=== Source data ===
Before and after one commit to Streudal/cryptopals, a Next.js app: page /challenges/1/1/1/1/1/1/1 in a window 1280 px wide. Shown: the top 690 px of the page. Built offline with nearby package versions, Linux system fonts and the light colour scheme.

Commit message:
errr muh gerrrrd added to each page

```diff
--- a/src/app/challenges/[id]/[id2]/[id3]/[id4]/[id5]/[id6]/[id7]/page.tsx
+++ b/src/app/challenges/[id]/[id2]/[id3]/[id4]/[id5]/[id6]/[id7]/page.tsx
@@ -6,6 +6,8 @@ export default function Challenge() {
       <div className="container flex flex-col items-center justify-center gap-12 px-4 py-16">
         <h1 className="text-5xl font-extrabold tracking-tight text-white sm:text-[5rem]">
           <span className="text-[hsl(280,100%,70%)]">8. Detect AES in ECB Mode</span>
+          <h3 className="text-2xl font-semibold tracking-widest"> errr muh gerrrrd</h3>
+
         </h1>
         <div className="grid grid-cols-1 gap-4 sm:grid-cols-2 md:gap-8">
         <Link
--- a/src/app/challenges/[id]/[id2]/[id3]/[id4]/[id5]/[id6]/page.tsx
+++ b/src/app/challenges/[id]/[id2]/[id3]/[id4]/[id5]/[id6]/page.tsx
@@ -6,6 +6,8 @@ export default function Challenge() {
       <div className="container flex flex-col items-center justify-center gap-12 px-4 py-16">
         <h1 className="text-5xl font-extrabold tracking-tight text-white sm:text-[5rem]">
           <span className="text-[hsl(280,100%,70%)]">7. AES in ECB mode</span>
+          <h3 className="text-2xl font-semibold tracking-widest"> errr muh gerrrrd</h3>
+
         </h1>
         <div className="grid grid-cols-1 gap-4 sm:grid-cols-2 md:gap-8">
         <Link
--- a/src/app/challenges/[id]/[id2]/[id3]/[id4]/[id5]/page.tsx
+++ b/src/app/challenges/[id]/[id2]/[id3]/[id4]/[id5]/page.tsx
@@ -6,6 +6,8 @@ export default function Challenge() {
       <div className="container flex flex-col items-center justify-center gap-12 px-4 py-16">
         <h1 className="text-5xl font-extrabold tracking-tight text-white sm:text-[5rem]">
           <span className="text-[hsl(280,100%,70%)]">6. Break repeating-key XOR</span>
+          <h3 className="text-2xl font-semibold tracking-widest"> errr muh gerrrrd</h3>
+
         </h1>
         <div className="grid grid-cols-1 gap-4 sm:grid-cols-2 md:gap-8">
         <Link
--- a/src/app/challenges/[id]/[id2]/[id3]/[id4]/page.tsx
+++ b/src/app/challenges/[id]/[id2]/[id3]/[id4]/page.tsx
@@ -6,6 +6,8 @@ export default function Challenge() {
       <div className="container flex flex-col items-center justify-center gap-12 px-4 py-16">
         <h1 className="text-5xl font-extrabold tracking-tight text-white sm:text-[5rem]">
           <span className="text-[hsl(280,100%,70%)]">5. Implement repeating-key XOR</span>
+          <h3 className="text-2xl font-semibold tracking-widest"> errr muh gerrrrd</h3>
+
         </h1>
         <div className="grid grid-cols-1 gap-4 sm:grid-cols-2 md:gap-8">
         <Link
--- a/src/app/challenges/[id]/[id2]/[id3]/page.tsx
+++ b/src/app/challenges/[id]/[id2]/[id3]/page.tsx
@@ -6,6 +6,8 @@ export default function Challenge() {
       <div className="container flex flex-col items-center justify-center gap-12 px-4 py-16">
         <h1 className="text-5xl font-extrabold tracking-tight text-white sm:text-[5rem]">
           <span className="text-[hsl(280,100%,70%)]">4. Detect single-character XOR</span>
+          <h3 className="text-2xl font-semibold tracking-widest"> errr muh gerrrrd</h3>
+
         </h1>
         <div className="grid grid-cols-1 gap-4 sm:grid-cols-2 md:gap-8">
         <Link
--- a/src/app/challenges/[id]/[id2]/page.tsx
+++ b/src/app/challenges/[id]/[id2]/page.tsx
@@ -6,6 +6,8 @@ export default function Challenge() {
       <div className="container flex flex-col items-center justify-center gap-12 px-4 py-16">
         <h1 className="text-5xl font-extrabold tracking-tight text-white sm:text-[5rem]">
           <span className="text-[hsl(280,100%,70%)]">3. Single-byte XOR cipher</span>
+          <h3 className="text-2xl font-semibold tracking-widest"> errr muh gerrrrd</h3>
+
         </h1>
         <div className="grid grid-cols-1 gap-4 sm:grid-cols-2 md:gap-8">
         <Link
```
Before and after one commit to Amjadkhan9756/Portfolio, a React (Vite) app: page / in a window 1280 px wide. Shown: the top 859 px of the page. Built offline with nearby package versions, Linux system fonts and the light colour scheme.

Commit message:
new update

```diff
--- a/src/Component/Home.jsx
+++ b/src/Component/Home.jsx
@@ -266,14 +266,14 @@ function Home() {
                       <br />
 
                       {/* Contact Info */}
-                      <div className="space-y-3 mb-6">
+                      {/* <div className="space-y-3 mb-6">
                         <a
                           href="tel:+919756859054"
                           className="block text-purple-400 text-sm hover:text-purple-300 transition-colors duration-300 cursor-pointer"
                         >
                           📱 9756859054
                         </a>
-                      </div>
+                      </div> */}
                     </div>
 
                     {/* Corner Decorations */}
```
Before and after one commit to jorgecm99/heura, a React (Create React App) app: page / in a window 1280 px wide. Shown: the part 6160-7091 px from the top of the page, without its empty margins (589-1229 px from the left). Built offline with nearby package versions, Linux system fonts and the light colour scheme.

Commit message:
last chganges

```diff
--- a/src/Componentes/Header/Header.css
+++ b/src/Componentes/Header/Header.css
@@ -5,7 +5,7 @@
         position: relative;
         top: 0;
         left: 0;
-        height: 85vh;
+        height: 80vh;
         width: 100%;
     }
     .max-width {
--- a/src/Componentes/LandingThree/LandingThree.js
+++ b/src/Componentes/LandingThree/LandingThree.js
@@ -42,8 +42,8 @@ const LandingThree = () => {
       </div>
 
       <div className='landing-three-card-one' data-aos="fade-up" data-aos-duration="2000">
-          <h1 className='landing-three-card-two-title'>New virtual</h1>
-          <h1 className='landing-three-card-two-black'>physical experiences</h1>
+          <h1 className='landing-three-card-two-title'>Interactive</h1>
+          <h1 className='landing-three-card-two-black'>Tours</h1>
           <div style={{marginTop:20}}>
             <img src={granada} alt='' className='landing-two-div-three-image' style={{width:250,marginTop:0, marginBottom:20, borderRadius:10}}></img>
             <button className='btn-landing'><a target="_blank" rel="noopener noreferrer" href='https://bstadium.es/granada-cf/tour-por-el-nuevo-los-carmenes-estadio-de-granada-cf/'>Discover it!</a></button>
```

=== About this exercise ===
Retype the listing in full, keeping every word as it appears.

=== Reply ===
Before and after one commit to Streudal/cryptopals, a Next.js app: page /challenges/1/1/1/1/1/1/1 in a window 1280 px wide. Shown: the top 690 px of the page. Built offline with nearby package versions, Linux system fonts and the light colour scheme.

Commit message:
errr muh gerrrrd added to each page

```diff
--- a/src/app/challenges/[id]/[id2]/[id3]/[id4]/[id5]/[id6]/[id7]/page.tsx
+++ b/src/app/challenges/[id]/[id2]/[id3]/[id4]/[id5]/[id6]/[id7]/page.tsx
@@ -6,6 +6,8 @@ export default function Challenge() {
       <div className="container flex flex-col items-center justify-center gap-12 px-4 py-16">
         <h1 className="text-5xl font-extrabold tracking-tight text-white sm:text-[5rem]">
           <span className="text-[hsl(280,100%,70%)]">8. Detect AES in ECB Mode</span>
+          <h3 className="text-2xl font-semibold tracking-widest"> errr muh gerrrrd</h3>
+
         </h1>
         <div className="grid grid-cols-1 gap-4 sm:grid-cols-2 md:gap-8">
         <Link
--- a/src/app/challenges/[id]/[id2]/[id3]/[id4]/[id5]/[id6]/page.tsx
+++ b/src/app/challenges/[id]/[id2]/[id3]/[id4]/[id5]/[id6]/page.tsx
@@ -6,6 +6,8 @@ export default function Challenge() {
       <div className="container flex flex-col items-center justify-center gap-12 px-4 py-16">
         <h1 className="text-5xl font-extrabold tracking-tight text-white sm:text-[5rem]">
           <span className="text-[hsl(280,100%,70%)]">7. AES in ECB mode</span>
+          <h3 className="text-2xl font-semibold tracking-widest"> errr muh gerrrrd</h3>
+
         </h1>
         <div className="grid grid-cols-1 gap-4 sm:grid-cols-2 md:gap-8">
         <Link
--- a/src/app/challenges/[id]/[id2]/[id3]/[id4]/[id5]/page.tsx
+++ b/src/app/challenges/[id]/[id2]/[id3]/[id4]/[id5]/page.tsx
@@ -6,6 +6,8 @@ export default function Challenge() {
       <div className="container flex flex-col items-center justify-center gap-12 px-4 py-16">
         <h1 className="text-5xl font-extrabold tracking-tight text-white sm:text-[5rem]">
           <span className="text-[hsl(280,100%,70%)]">6. Break repeating-key XOR</span>
+          <h3 className="text-2xl font-semibold tracking-widest"> errr muh gerrrrd</h3>
+
         </h1>
         <div className="grid grid-cols-1 gap-4 sm:grid-cols-2 md:gap-8">
         <Link
--- a/src/app/challenges/[id]/[id2]/[id3]/[id4]/page.tsx
+++ b/src/app/challenges/[id]/[id2]/[id3]/[id4]/page.tsx
@@ -6,6 +6,8 @@ export default function Challenge() {
       <div className="container flex flex-col items-center justify-center gap-12 px-4 py-16">
         <h1 className="text-5xl font-extrabold tracking-tight text-white sm:text-[5rem]">
           <span className="text-[hsl(280,100%,70%)]">5. Implement repeating-key XOR</span>
+          <h3 className="text-2xl font-semibold tracking-widest"> errr muh gerrrrd</h3>
+
         </h1>
         <div className="grid grid-cols-1 gap-4 sm:grid-cols-2 md:gap-8">
         <Link
--- a/src/app/challenges/[id]/[id2]/[id3]/page.tsx
+++ b/src/app/challenges/[id]/[id2]/[id3]/page.tsx
@@ -6,6 +6,8 @@ export default function Challenge() {
       <div className="container flex flex-col items-center justify-center gap-12 px-4 py-16">
         <h1 className="text-5xl font-extrabold tracking-tight text-white sm:text-[5rem]">
           <span className="text-[hsl(280,100%,70%)]">4. Detect single-character XOR</span>
+          <h3 className="text-2xl font-semibold tracking-widest"> errr muh gerrrrd</h3>
+
         </h1>
         <div className="grid grid-cols-1 gap-4 sm:grid-cols-2 md:gap-8">
         <Link
--- a/src/app/challenges/[id]/[id2]/page.tsx
+++ b/src/app/challenges/[id]/[id2]/page.tsx
@@ -6,6 +6,8 @@ export default function Challenge() {
       <div className="container flex flex-col items-center justify-center gap-12 px-4 py-16">
         <h1 className="text-5xl font-extrabold tracking-tight text-white sm:text-[5rem]">
           <span className="text-[hsl(280,100%,70%)]">3. Single-byte XOR cipher</span>
+          <h3 className="text-2xl font-semibold tracking-widest"> errr muh gerrrrd</h3>
+
         </h1>
         <div className="grid grid-cols-1 gap-4 sm:grid-cols-2 md:gap-8">
         <Link
```
Before and after one commit to Amjadkhan9756/Portfolio, a React (Vite) app: page / in a window 1280 px wide. Shown: the top 859 px of the page. Built offline with nearby package versions, Linux system fonts and the light colour scheme.

Commit message:
new update

```diff
--- a/src/Component/Home.jsx
+++ b/src/Component/Home.jsx
@@ -266,14 +266,14 @@ function Home() {
                       <br />
 
                       {/* Contact Info */}
-                      <div className="space-y-3 mb-6">
+                      {/* <div className="space-y-3 mb-6">
                         <a
                           href="tel:+919756859054"
                           className="block text-purple-400 text-sm hover:text-purple-300 transition-colors duration-300 cursor-pointer"
                         >
                           📱 9756859054
                         </a>
-                      </div>
+                      </div> */}
                     </div>
 
                     {/* Corner Decorations */}
```
Before and after one commit to jorgecm99/heura, a React (Create React App) app: page / in a window 1280 px wide. Shown: the part 6160-7091 px from the top of the page, without its empty margins (589-1229 px from the left). Built offline with nearby package versions, Linux system fonts and the light colour scheme.

Commit message:
last chganges

```diff
--- a/src/Componentes/Header/Header.css
+++ b/src/Componentes/Header/Header.css
@@ -5,7 +5,7 @@
         position: relative;
         top: 0;
         left: 0;
-        height: 85vh;
+        height: 80vh;
         width: 100%;
     }
     .max-width {
--- a/src/Componentes/LandingThree/LandingThree.js
+++ b/src/Componentes/LandingThree/LandingThree.js
@@ -42,8 +42,8 @@ const LandingThree = () => {
       </div>
 
       <div className='landing-three-card-one' data-aos="fade-up" data-aos-duration="2000">
-          <h1 className='landing-three-card-two-title'>New virtual</h1>
-          <h1 className='landing-three-card-two-black'>physical experiences</h1>
+          <h1 className='landing-three-card-two-title'>Interactive</h1>
+          <h1 className='landing-three-card-two-black'>Tours</h1>
           <div style={{marginTop:20}}>
             <img src={granada} alt='' className='landing-two-div-three-image' style={{width:250,marginTop:0, marginBottom:20, borderRadius:10}}></img>
             <button className='btn-landing'><a target="_blank" rel="noopener noreferrer" href='https://bstadium.es/granada-cf/tour-por-el-nuevo-los-carmenes-estadio-de-granada-cf/'>Discover it!</a></button>
```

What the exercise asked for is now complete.